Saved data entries
════════════════════
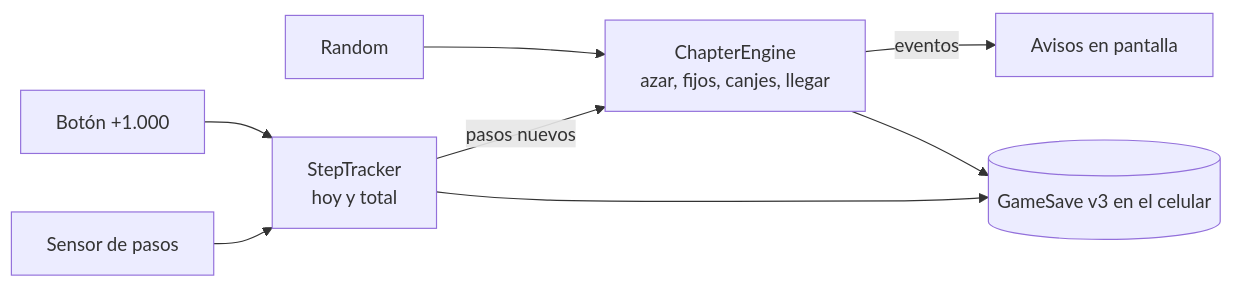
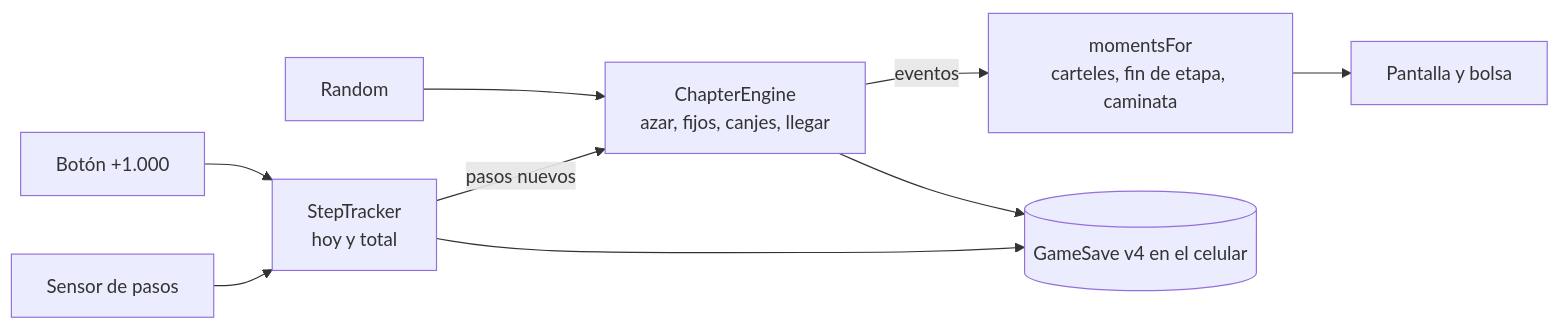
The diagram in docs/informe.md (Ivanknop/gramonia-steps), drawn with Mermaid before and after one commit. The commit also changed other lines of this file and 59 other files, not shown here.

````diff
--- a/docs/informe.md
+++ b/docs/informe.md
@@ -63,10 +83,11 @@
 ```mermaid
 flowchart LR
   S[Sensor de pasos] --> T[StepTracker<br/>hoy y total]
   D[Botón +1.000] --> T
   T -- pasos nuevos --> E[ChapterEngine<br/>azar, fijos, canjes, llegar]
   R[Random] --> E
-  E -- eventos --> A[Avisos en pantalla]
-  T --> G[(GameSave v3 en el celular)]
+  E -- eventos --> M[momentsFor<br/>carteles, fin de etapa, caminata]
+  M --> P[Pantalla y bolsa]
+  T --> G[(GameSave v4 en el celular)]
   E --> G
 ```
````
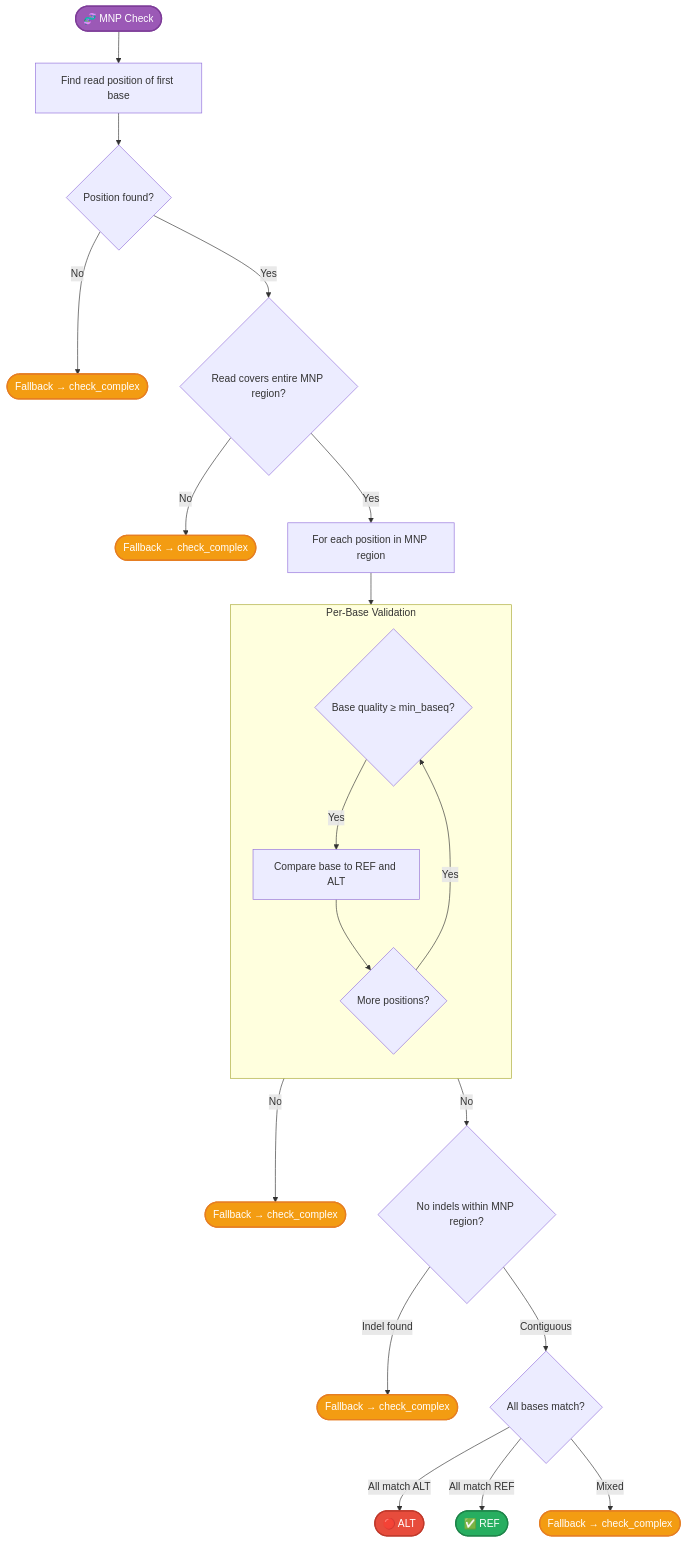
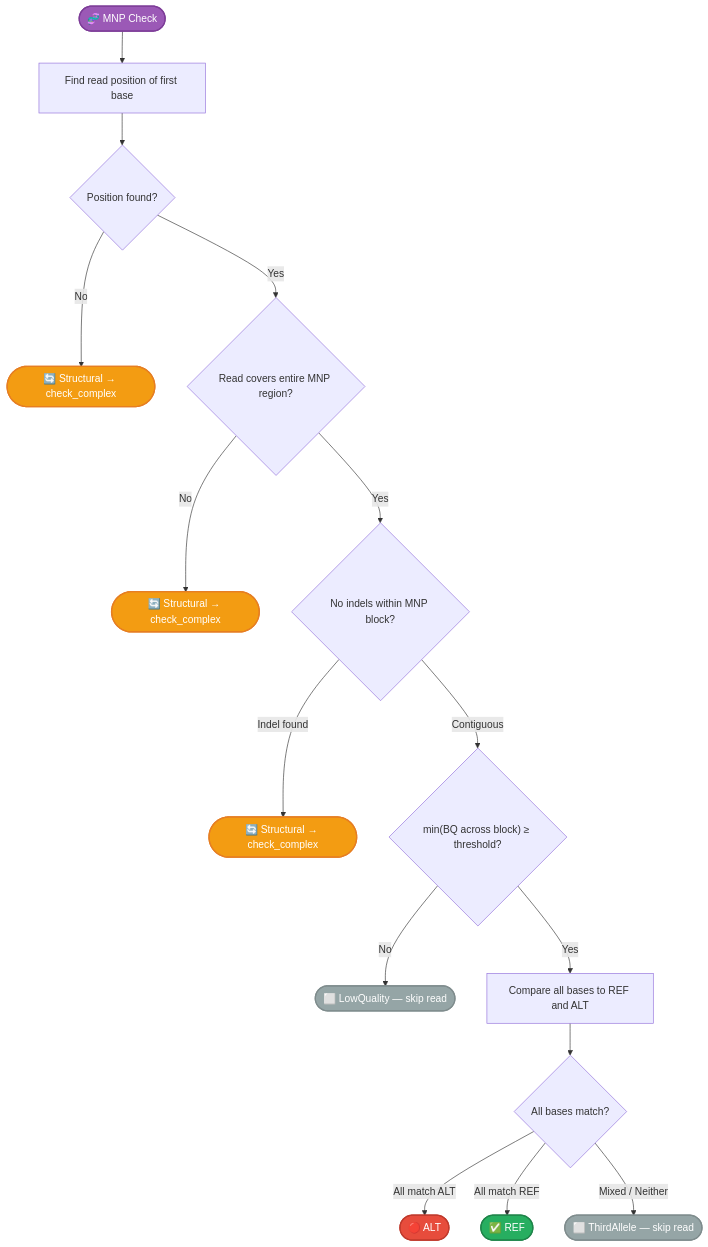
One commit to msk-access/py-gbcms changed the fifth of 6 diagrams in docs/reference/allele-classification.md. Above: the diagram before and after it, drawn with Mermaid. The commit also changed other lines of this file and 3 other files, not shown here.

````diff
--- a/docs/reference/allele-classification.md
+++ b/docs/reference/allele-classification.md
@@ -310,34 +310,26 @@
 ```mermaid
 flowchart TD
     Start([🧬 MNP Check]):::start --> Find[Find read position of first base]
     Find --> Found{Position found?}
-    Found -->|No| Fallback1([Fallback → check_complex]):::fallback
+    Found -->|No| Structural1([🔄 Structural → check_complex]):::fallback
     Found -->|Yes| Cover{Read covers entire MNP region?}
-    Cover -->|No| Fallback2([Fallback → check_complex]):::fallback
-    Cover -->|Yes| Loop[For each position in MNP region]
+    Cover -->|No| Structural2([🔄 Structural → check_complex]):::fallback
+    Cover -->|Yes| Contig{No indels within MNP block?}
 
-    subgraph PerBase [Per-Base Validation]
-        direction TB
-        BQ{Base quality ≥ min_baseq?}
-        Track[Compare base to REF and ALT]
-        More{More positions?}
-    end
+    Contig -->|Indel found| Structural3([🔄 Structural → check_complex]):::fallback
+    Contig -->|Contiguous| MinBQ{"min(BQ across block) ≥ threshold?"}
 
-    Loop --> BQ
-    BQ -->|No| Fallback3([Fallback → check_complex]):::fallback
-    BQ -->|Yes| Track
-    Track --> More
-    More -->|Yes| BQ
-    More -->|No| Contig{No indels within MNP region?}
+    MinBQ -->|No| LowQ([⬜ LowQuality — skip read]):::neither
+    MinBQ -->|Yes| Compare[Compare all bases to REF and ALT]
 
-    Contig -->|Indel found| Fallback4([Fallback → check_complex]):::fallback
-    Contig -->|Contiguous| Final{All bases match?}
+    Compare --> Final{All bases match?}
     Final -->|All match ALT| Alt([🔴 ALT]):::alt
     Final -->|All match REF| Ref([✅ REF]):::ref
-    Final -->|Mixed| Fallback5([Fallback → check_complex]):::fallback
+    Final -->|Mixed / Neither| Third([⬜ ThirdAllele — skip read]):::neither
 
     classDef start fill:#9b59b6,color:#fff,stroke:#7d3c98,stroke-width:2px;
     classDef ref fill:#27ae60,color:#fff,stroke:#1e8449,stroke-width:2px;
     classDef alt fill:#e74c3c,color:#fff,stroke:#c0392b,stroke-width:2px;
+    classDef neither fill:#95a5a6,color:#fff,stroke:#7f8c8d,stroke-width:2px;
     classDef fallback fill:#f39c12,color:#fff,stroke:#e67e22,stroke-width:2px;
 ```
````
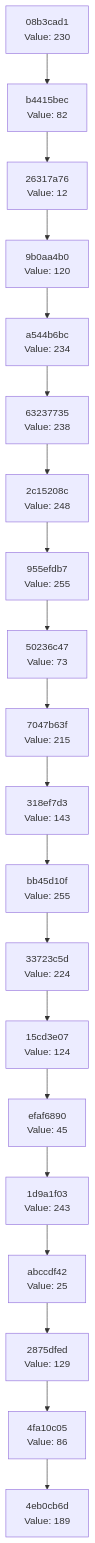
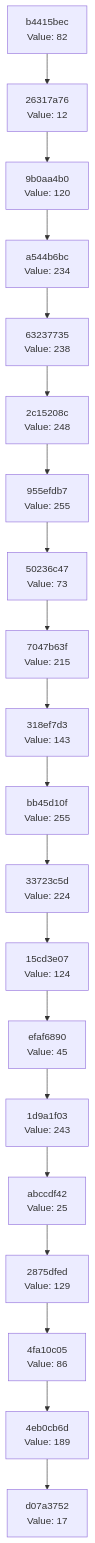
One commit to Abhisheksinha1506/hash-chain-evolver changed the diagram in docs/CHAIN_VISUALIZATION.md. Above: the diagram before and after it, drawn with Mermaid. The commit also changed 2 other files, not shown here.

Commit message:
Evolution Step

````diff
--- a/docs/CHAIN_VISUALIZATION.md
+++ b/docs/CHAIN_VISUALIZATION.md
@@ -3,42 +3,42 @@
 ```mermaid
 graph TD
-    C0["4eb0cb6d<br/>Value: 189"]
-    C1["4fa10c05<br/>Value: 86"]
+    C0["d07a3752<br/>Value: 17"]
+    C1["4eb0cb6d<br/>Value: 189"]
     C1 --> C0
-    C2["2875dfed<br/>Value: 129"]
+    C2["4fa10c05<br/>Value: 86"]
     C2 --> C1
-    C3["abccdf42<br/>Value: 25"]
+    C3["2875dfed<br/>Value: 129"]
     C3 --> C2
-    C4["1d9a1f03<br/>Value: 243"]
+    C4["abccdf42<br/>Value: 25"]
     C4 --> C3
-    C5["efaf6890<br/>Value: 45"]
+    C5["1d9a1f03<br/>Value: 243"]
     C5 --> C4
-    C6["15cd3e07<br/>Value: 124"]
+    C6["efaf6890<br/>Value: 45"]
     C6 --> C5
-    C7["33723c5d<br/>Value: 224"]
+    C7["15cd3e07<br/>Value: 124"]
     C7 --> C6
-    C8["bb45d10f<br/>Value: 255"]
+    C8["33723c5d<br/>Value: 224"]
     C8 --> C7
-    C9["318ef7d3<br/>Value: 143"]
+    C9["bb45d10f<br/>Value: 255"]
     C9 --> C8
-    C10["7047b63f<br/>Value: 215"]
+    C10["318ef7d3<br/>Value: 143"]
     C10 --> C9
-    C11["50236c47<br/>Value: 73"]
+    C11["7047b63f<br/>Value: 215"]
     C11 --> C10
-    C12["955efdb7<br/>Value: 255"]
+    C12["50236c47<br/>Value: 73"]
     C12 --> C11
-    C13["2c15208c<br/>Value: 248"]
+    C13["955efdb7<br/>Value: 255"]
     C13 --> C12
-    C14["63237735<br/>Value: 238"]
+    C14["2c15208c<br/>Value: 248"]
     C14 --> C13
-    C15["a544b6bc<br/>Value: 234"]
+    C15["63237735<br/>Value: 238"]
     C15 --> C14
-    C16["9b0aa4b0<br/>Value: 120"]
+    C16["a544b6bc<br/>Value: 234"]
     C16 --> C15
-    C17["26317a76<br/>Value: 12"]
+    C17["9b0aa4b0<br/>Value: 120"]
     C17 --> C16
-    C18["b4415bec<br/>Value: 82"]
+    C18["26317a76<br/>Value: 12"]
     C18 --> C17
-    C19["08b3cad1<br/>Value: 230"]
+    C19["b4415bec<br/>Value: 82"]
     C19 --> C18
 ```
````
════════════════════
Your objective
Lines holding the word "Final" are the answer; copy every one from the records above.

Exercise output
-    Contig -->|Contiguous| Final{All bases match?}
+    Compare --> Final{All bases match?}
     Final -->|All match ALT| Alt([🔴 ALT]):::alt
     Final -->|All match REF| Ref([✅ REF]):::ref
-    Final -->|Mixed| Fallback5([Fallback → check_complex]):::fallback
+    Final -->|Mixed / Neither| Third([⬜ ThirdAllele — skip read]):::neither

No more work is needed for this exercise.